Case No. 2:09-CV-04205-NKL
ORDER This dispute involves a contract for insurance between Columbia Hotels and Amoco. The insurance contract provides coverage to Columbia Hotels when it is required to indemnify third parties. Columbia Hotels alleges that it is obligated to indemnify Marriott under the terms of a franchise agreement between Columbia Hotels and Marriott for a rape and murder that occurred at its Columbia Missouri hotel. Amoco asserts that there is no coverage because the franchise agreement between Marriott and Columbia Hotels terminated before the rape and murder occurred. It also claims that the franchise agreement does not require Columbia Hotels to indemnify Marriott for Marriott's own negligence and it is Marriott's own negligence that is at issue. Amoco seeks summary judgment [Docs. ## 47 & 49] on both Marriott's and Columbia Hotel's claims for insurance coverage and vexatious refusal to defend and indemnify. For the reasons stated below, the Court grants AMCO's motions for summary
judgment [Docs. ## 47, 49]. I. Factual background1 On May 22, 1998, Marriott and Columbia Hotels entered into a franchise agreement under which Columbia Hotels would operate a Marriott franchise hotel in Columbia, Missouri. In the agreement, Columbia Hotels promised to "indemnify, defend and save harmless [Marriott], its affiliates . . . against all losses, costs, liabilities, damages, claims and expenses of every kind and description including reasonable attorneys' fees, arising out of or resulting from the construction, operation or use of the Franchised Business or Franchised Business Premises . . . ." See AMCO's Suggestions in Support of Motion for Summary Judgment [Doc. # 48], Exhibit 1, Section XX, E. The agreement also provides that Columbia Hotels' duty to indemnify Marriott would survive if the franchise agreement was terminated. The agreement required Columbia Hotels to maintain comprehensive liability insurance naming Marriott and its employees and agents as unrestricted additional insureds. In compliance with the insurance requirement, Columbia Hotels purchased liability insurance policy number ACP BPM 7190284089 from AMCO ("insurance policy"), which was to be in effect from April 3, 2007 to April 3, 2008. Under the policy, if bodily injury occurred during the policy period, AMCO promised to defend the subsequent lawsuits brought against Columbia Hotels and any "indemnitee of the insured," provided that certain conditions were met. See AMCO's Suggestions in Support of Motion for Summary
The Court has considered the parties' statements of undisputed fact which are supported by evidence. In considering each party's motion, the Court has drawn all inferences in favor of Marriott and Columbia Hotels, the non-movants. 2
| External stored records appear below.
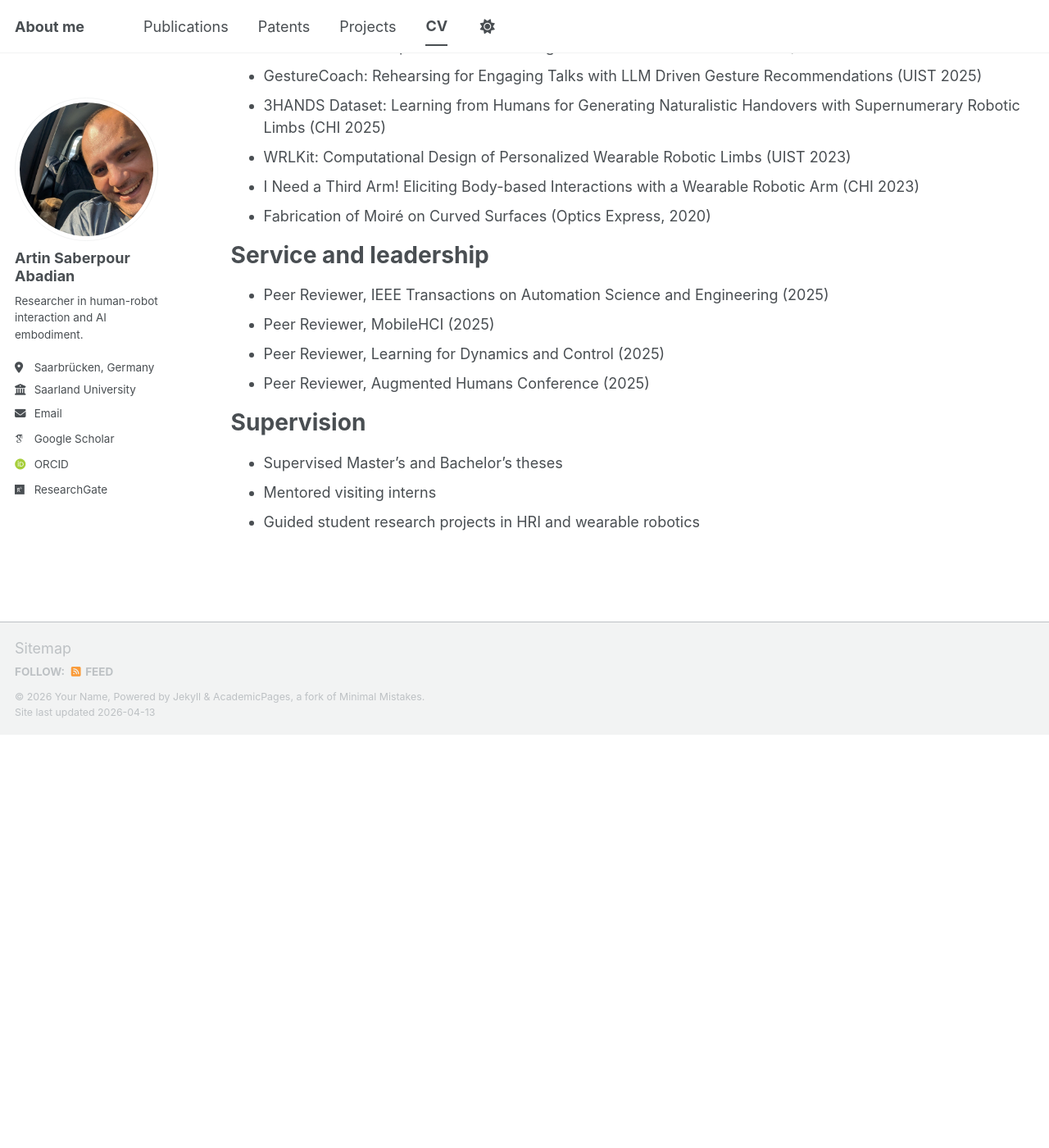
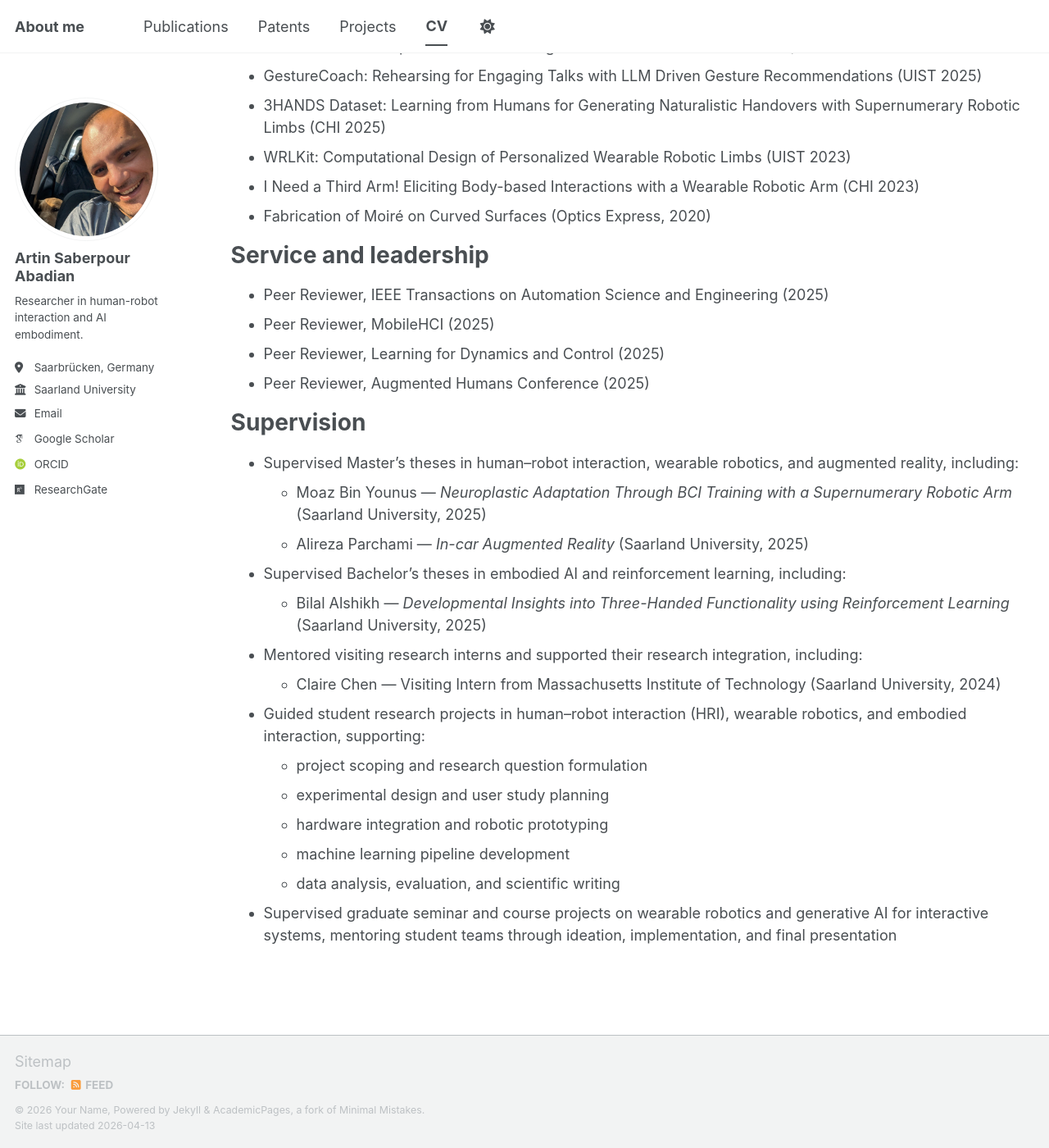
Before and after one commit to artin-saberpour/artin-saberpour.github.io, a Jekyll site: the page built from _pages/cv.md, in a window 1280 px wide and 1400 px high, scrolled down 3676 px. Shown: the whole window at 82% size. Built offline with Jekyll 4.4.1, drawn with Linux system fonts in a browser that asks for light colours; some web fonts are replaced; a script bundle is joined from its source files by our own code; library files that are not in the unit come from our copies; before the commit the page ends 4572 px from its top, so only the background shows below that.

Commit message:
Update cv.md

```diff
--- a/_pages/cv.md
+++ b/_pages/cv.md
@@ -140,6 +140,21 @@ Service and leadership
 
 Supervision
 ======
-* Supervised Master's and Bachelor's theses
-* Mentored visiting interns
-* Guided student research projects in HRI and wearable robotics
+* Supervised Master’s theses in human–robot interaction, wearable robotics, and augmented reality, including:
+  * Moaz Bin Younus — *Neuroplastic Adaptation Through BCI Training with a Supernumerary Robotic Arm* (Saarland University, 2025)
+  * Alireza Parchami — *In-car Augmented Reality* (Saarland University, 2025)
+
+* Supervised Bachelor’s theses in embodied AI and reinforcement learning, including:
+  * Bilal Alshikh — *Developmental Insights into Three-Handed Functionality using Reinforcement Learning* (Saarland University, 2025)
+
+* Mentored visiting research interns and supported their research integration, including:
+  * Claire Chen — Visiting Intern from Massachusetts Institute of Technology (Saarland University, 2024)
+
+* Guided student research projects in human–robot interaction (HRI), wearable robotics, and embodied interaction, supporting:
+  * project scoping and research question formulation
+  * experimental design and user study planning
+  * hardware integration and robotic prototyping
+  * machine learning pipeline development
+  * data analysis, evaluation, and scientific writing
+
+* Supervised graduate seminar and course projects on wearable robotics and generative AI for interactive systems, mentoring student teams through ideation, implementation, and final presentation
```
Judgment [Doc. # 48], Exhibit 2, (I)(D)(2)(a)(f). AMCO's insurance policy also covered "[a]ny person or organization that has granted [Columbia Hotels] a franchise or license by written contract or agreement," but this coverage ended "when [Marriott's] contract or agreement with [Columbia Hotels] granting the franchise or license ends." Id. at (II)(6)(c). Marriott and Columbia Hotels terminated their franchise agreement on November 19, 2007. Under the termination agreement, (a) The rights of Marriott and its affiliates, and the duties and obligations of [Columbia Hotels] that by their nature or by the express language of the Franchise Agreement survive termination, expiration, or transfer of the Franchise Agreement shall remain in full force and effect and survive the Termination Date. Without limiting the generality of the foregoing, [Columbia Hotels] acknowledges and agrees that it shall remain liable to Marriott and its affiliates, for (ii) all indemnification and hold harmless obligations of [Columbia Hotels], including for claims that arise after the Termination Date out of events that occurred prior to the Termination Date. See AMCO's Suggestions in Support of Motion for Summary Judgment [Doc. # 48], Exhibit 3, (2)(a)(ii). Five days later, on November 24, 2007, Cynthia Whit was raped and murdered while working at the hotel previously covered by the franchise agreement. Cynthia White's son, Ernie White, filed suit on July 21, 2008, against multiple defendants, including Marriott, for negligence that led to the rape and murder. Marriott, in turn, sought defense and indemnification from AMCO, which denied coverage. Marriott responded by filing this action and Columbia Hotels then filed its Cross-claim [Doc. # 40] against AMCO. II. Summary Judgment Standard Summary judgment is proper "if the pleadings, depositions, answers to interrogatories, and admissions on file, together with the affidavits, if any, show that there is no genuine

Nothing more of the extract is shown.